_Record extracts:_
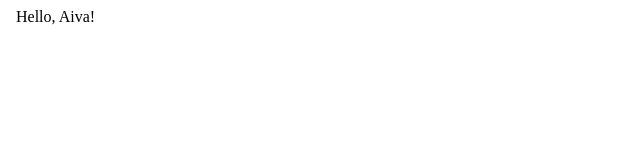
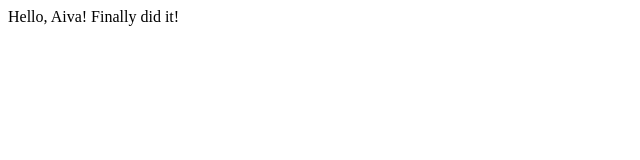
Before and after one commit to AivaJo/az-webapp01, a plain HTML site: page index.html in a window 1280 px wide. Shown: the whole page, without its empty margins (0-640 px from the left). Drawn offline with Linux system fonts and the light colour scheme.

Commit message:
Update index.html

```diff
--- a/index.html
+++ b/index.html
@@ -4,7 +4,7 @@
   </head>
   <body>
     <div>
-      Hello, Aiva!
+      Hello, Aiva! Finally did it!
     </div>
   </body>
 </html>
```
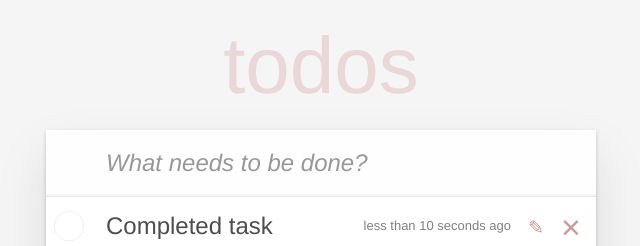
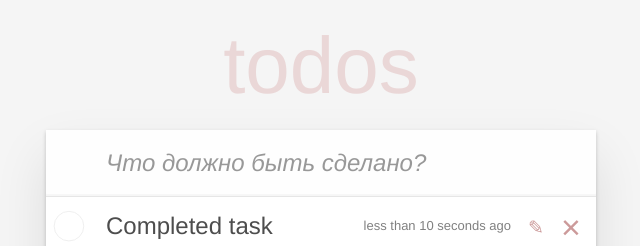
Before and after one commit to michaelAlhimenko/AppToDo, a React (Create React App) app: page / in a window 1280 px wide. Shown: the top 246 px of the page, without its empty margins (319-959 px from the left). Built offline with nearby package versions, Linux system fonts and the light colour scheme.

Commit message:
test commit

```diff
--- a/src/components/NewTaskForm/NewTaskForm.js
+++ b/src/components/NewTaskForm/NewTaskForm.js
@@ -42,7 +42,7 @@ export default class NewTaskForm extends Component {
           className="new-todo"
           value={this.state.desc}
           onChange={this.onDescChange}
-          placeholder="What needs to be done?"
+          placeholder="Что должно быть сделано?"
           autoFocus
         />
       </form>
```
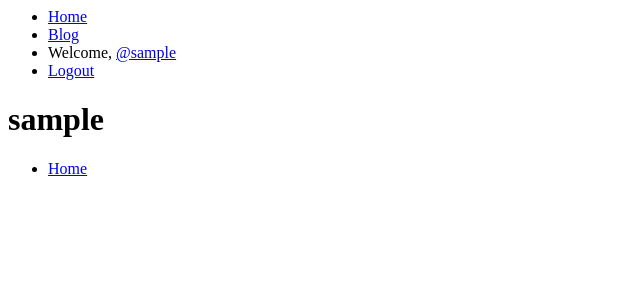
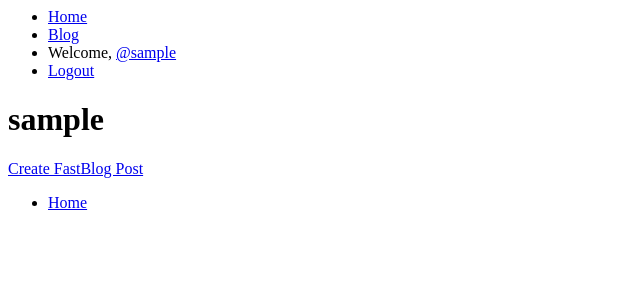
Before and after one commit to pn101/fastblog, a Django app: page /mypage/ in a window 1280 px wide. Shown: the top 300 px of the page, without its empty margins (0-640 px from the left). Run offline with Django 3.2, Linux system fonts and the light colour scheme; the visitor is signed in with stand-in values (Sample User, id 1); data that the repository does not hold is empty.

Commit message:
update mypage.html: show create FastBlog link

```diff
--- a/fastblog/fastblog/templates/auth/mypage.html
+++ b/fastblog/fastblog/templates/auth/mypage.html
@@ -4,6 +4,7 @@
 
 {% block content %}
 <h1>{{ request.user.username }}</h1>
+<a href="{% url 'fastblog:create' %}">Create FastBlog Post</a>
 <ul>
     {% for post in request.user.post_set.all %}
     <li>
```
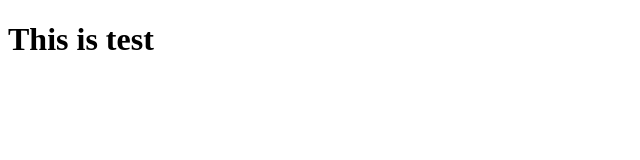
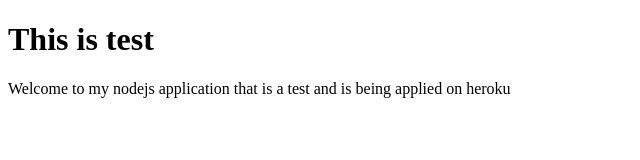
Before and after one commit to Shery11/node-web-server, a website: page public/index.html in a window 1280 px wide. Shown: the whole page, without its empty margins (0-640 px from the left). Drawn offline with Linux system fonts and the light colour scheme.

Commit message:
index updated

```diff
--- a/public/index.html
+++ b/public/index.html
@@ -7,6 +7,7 @@
 <body>
 
   <h1>This is test</h1>
+  <p>Welcome to my nodejs application that is a test and is being applied on heroku</p>
 
 </body>
 </html>
```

_Activity:_ Make an exact copy of every record, pictures excluded.

_Answer to the problem:_
Before and after one commit to AivaJo/az-webapp01, a plain HTML site: page index.html in a window 1280 px wide. Shown: the whole page, without its empty margins (0-640 px from the left). Drawn offline with Linux system fonts and the light colour scheme.

Commit message:
Update index.html

```diff
--- a/index.html
+++ b/index.html
@@ -4,7 +4,7 @@
   </head>
   <body>
     <div>
-      Hello, Aiva!
+      Hello, Aiva! Finally did it!
     </div>
   </body>
 </html>
```
Before and after one commit to michaelAlhimenko/AppToDo, a React (Create React App) app: page / in a window 1280 px wide. Shown: the top 246 px of the page, without its empty margins (319-959 px from the left). Built offline with nearby package versions, Linux system fonts and the light colour scheme.

Commit message:
test commit

```diff
--- a/src/components/NewTaskForm/NewTaskForm.js
+++ b/src/components/NewTaskForm/NewTaskForm.js
@@ -42,7 +42,7 @@ export default class NewTaskForm extends Component {
           className="new-todo"
           value={this.state.desc}
           onChange={this.onDescChange}
-          placeholder="What needs to be done?"
+          placeholder="Что должно быть сделано?"
           autoFocus
         />
       </form>
```
Before and after one commit to pn101/fastblog, a Django app: page /mypage/ in a window 1280 px wide. Shown: the top 300 px of the page, without its empty margins (0-640 px from the left). Run offline with Django 3.2, Linux system fonts and the light colour scheme; the visitor is signed in with stand-in values (Sample User, id 1); data that the repository does not hold is empty.

Commit message:
update mypage.html: show create FastBlog link

```diff
--- a/fastblog/fastblog/templates/auth/mypage.html
+++ b/fastblog/fastblog/templates/auth/mypage.html
@@ -4,6 +4,7 @@
 
 {% block content %}
 <h1>{{ request.user.username }}</h1>
+<a href="{% url 'fastblog:create' %}">Create FastBlog Post</a>
 <ul>
     {% for post in request.user.post_set.all %}
     <li>
```
Before and after one commit to Shery11/node-web-server, a website: page public/index.html in a window 1280 px wide. Shown: the whole page, without its empty margins (0-640 px from the left). Drawn offline with Linux system fonts and the light colour scheme.

Commit message:
index updated

```diff
--- a/public/index.html
+++ b/public/index.html
@@ -7,6 +7,7 @@
 <body>
 
   <h1>This is test</h1>
+  <p>Welcome to my nodejs application that is a test and is being applied on heroku</p>
 
 </body>
 </html>
```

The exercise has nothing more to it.